Burdened with 1,000 workers, the company director said he managed to support his employees with VNĐ1 million per month during the time they have been furloughed from work.
Hard-hit by COVID-19 this year, the company would probably suffer a revenue loss of 30-40 per cent, Dũng said.
Nghĩa from Phú Hà Liability said his company’s biggest problem was that the actual volume of vehicles travelling on the bridge was much lower than expected, leading to toll revenue falling short of the original financial plan.
Since the company was allowed to start collecting road use fees in January 2019, its earnings have never exceeded 55 per cent of the plan.

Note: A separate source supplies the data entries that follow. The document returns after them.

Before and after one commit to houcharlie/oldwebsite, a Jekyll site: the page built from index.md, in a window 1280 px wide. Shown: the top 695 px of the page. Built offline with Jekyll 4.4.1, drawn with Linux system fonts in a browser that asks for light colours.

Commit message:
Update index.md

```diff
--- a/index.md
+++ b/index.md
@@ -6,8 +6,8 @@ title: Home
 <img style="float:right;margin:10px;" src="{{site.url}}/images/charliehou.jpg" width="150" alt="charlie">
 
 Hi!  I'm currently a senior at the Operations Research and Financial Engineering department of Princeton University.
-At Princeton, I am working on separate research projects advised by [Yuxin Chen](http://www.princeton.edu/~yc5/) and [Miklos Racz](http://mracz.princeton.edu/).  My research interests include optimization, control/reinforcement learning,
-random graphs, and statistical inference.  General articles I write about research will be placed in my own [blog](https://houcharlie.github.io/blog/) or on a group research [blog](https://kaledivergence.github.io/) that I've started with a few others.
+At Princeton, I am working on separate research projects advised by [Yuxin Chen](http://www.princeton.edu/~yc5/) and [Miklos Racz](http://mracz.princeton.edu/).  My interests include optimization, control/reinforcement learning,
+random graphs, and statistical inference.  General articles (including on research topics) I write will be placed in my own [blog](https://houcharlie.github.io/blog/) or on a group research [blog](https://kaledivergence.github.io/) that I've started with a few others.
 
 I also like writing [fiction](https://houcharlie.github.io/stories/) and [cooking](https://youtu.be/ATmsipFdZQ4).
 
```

Now, due to the impact of the pandemic, the estimated revenue this year would likely reach only 30 per cent of the plan, Nghĩa said.
Currently, the company’s revenue from toll collection was not enough to pay 35 per cent of its loan interest, he added. If the coronavirus outbreak was not contained and the businesses were not able to back to normal operation in the near future, his company would go into insolvency.

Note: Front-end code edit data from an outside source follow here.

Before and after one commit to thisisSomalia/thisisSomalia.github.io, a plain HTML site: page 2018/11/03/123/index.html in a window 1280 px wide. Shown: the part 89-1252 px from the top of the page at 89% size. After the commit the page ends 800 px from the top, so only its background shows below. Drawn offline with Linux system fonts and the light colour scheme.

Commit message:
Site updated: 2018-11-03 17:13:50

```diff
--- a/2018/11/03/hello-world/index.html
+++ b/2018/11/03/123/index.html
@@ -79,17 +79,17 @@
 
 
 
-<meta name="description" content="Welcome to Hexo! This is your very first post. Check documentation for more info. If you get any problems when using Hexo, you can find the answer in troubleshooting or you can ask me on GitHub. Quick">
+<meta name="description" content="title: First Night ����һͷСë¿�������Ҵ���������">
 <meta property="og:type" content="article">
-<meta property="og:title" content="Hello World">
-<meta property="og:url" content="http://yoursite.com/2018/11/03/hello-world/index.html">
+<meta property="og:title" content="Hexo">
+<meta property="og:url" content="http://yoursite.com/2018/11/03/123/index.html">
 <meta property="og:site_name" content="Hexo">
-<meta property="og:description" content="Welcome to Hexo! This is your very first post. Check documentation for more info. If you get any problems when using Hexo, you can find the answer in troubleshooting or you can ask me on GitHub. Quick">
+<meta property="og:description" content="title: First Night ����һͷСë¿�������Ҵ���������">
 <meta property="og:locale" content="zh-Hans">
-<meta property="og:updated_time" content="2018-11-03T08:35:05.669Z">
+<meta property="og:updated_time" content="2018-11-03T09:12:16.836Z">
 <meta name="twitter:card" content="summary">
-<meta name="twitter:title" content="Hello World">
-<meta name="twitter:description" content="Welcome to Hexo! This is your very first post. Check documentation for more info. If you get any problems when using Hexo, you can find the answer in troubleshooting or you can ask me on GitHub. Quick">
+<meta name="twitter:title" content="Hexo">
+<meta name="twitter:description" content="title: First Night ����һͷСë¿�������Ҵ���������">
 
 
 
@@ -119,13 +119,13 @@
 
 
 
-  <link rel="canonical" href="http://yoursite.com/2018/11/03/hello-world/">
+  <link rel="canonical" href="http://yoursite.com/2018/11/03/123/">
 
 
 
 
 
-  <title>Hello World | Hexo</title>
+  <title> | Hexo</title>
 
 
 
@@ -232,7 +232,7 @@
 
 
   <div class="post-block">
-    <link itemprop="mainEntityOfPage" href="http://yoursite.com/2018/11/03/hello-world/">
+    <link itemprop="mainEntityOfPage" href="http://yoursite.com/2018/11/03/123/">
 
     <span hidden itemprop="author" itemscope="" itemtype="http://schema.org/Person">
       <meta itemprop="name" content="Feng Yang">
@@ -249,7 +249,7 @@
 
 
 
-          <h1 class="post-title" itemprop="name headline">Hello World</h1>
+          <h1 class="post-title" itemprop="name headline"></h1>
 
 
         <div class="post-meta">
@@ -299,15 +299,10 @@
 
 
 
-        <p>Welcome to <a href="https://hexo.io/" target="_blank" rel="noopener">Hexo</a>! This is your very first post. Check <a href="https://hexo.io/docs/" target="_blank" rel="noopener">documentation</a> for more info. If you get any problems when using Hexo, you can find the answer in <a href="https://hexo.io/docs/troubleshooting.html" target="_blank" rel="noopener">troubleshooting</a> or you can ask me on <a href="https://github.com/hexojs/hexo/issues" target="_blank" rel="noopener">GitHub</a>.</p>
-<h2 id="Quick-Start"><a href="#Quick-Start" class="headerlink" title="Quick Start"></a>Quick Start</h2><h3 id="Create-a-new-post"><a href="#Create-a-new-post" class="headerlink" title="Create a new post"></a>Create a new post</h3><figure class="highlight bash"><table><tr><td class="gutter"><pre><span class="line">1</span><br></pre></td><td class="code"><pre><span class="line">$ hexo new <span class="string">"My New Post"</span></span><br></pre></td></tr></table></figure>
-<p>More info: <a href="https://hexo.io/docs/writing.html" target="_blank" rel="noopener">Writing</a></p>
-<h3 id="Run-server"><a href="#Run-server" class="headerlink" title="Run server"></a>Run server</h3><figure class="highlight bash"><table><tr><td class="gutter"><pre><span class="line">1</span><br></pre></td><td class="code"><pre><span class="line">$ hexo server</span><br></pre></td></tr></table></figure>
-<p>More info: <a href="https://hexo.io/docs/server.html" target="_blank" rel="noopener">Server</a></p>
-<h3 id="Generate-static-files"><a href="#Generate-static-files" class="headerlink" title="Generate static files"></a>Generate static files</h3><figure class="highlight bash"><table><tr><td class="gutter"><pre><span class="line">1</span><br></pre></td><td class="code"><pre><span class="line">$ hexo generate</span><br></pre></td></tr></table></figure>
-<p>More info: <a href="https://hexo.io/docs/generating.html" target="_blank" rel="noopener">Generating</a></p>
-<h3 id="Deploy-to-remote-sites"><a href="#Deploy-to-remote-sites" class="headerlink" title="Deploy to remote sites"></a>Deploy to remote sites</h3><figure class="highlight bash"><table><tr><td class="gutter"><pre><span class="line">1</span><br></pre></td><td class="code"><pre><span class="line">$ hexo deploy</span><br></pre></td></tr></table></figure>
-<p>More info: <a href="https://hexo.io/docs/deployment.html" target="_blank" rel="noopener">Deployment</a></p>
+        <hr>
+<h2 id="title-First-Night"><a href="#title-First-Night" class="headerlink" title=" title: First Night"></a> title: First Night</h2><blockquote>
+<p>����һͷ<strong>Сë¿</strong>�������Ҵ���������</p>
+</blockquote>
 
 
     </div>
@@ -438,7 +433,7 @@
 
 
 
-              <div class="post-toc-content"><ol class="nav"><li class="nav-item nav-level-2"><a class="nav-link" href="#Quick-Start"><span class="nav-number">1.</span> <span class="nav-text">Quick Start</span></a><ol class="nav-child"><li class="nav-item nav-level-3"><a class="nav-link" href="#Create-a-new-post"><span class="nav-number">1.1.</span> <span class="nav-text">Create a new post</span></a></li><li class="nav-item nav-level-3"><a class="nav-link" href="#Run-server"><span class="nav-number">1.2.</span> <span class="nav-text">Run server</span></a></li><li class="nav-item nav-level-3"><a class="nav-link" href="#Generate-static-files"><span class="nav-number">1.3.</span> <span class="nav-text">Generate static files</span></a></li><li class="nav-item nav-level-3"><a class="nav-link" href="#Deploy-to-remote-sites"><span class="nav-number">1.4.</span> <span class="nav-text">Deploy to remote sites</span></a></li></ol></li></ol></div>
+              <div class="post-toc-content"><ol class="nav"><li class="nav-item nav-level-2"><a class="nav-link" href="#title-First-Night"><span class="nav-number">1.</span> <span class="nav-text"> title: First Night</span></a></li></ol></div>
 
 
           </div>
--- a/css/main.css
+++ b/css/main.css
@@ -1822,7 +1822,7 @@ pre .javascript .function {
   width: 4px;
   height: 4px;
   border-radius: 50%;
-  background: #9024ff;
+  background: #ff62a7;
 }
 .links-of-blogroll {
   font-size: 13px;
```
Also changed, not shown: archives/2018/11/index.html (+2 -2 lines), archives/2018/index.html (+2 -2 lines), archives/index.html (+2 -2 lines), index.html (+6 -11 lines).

Dũng from 36.71 said if the investor was unable to pay the debt, it would likely be transferred from the ‘less risky’ group of debtors to the ‘potential loss’ group, as classified by commercial banks.

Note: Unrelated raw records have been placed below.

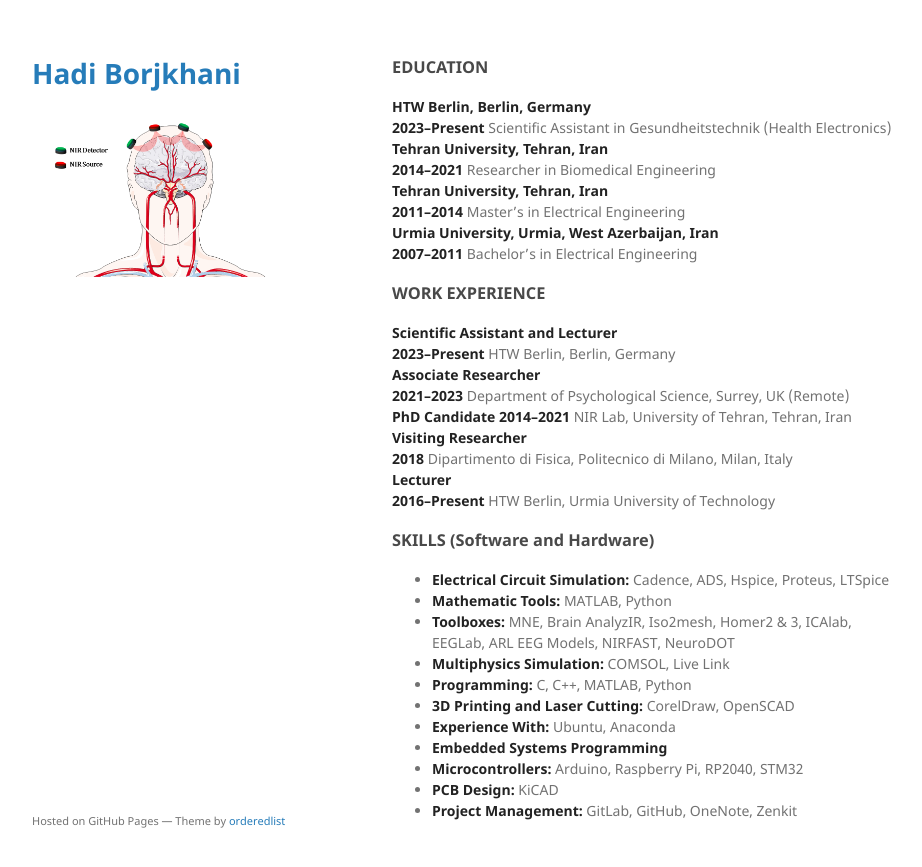
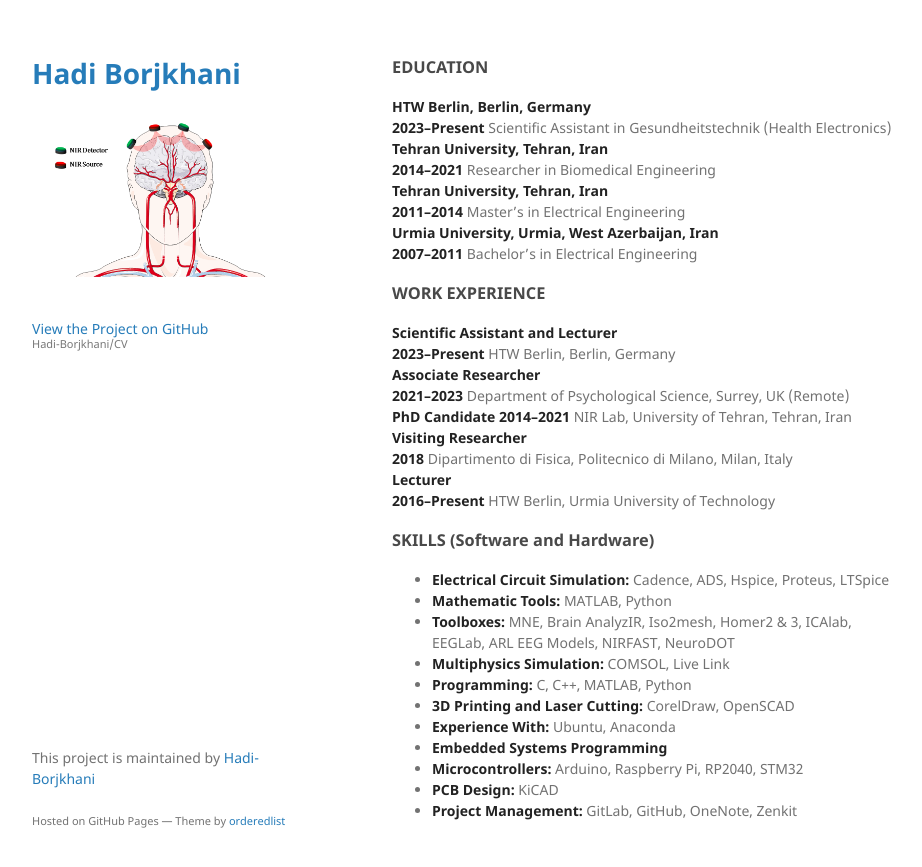
Before and after one commit to Hadi-Borjkhani/CV, a Jekyll site: the page built from README.md, in a window 1280 px wide. Shown: the top 867 px of the page, without its empty margins (178-1100 px from the left). Built offline with Jekyll 4.4.1, drawn with Linux system fonts in a browser that asks for light colours; our own code applies the rules of GitHub Pages for plain Markdown files; the repository's description, which GitHub fills in, is left out; part of the change alters nothing that is shown.

Commit message:
Update _config.yml

```diff
--- a/_config.yml
+++ b/_config.yml
@@ -5,5 +5,5 @@ show_downloads: false
 google_analytics:
 theme: jekyll-theme-minimal
 github:
-  is_project_page: false
+  is_project_page: true
   repository_url: https://github.com/Hadi-Borjkhani/digital-CV
```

Those listed in the ‘potential loss’ group would not be offered preferential lending interest rates and would not be allowed to take part in bidding for new projects for five years, he said.
A section of the National Highway 19 connecting the south central province of Bình Định and the Central Highlands province of Gia Lai. — Photo baobinhdinh.vn
Acknowledging its members’ concerns, the Vietnam Association of Road Systems Investors (VARSI) has sent a document to the Vietnam Chamber of Commerce and Industry requesting the Government to support businesses building traffic works affected by the pandemic.
In the document, Trần Chung, chairman of VARSI, said that amid the pandemic, traffic construction enterprises had been in distress, as their projects risked failing to meet financial plans.
For traffic projects under construction, Chung said that as the pandemic had resulted in lockdown or restricted movements in many places nationwide, construction contractors were not able to send personnel, machinery, equipment and materials to construction sites, affecting progress.
Construction on some projects such as the Trung Lương - Mỹ Thuận highway, Cam Lâm - Vĩnh Hảo highway, and Nghi Sơn - Diễn Châu expressway had been suspended.
VARSI said that it was necessary to have guidance from ministries of Construction, Transport and Finance, and the central bank to apply force majeure clauses in BOT contracts and lending contracts signed by investors, State agencies and credit institutions.
In addition, VARSI proposed that the Government allows businesses building traffic works to defer payment of social insurance premiums for the last six months of the year, and at the same time have policies to support employees working in projects and toll stations having to temporarily stop operation.
Goods and building materials should be given priority to be transported to construction sites so that North-South expressway projects are not disrupted and will be completed on time, according to VARSI.
VARSI also proposed a reduction in corporate income tax, deferment of value added tax payment and stabilisation of raw construction materials prices.
Nghĩa said that deferment of VAT and social insurance payments would give BOT companies more funds to fulfill their debt obligations.
BOT investors needed not only a band-aid solution to deal with contemporary problems caused by the pandemic, but also long-term measures to tackle lingering obstacles, Dũng said.
It was urgent for commercial banks to amend regulations classifying debtors so that BOT investors can seek other sources of income to pay BOT project-incurred debts without changing their status quo, Dũng added.
Nghĩa has hope that the Ministry of Transport will amend the regulations of road tolls so that his company and other BOT investors will be able to solve earnings-related problems.
The road-use fee on Văn Lang Bridge was scheduled to be raised in January 2022 as stated in BOT contracts, the project’s investor stressed, saying he was hopeful that the issue would be addressed. — VNS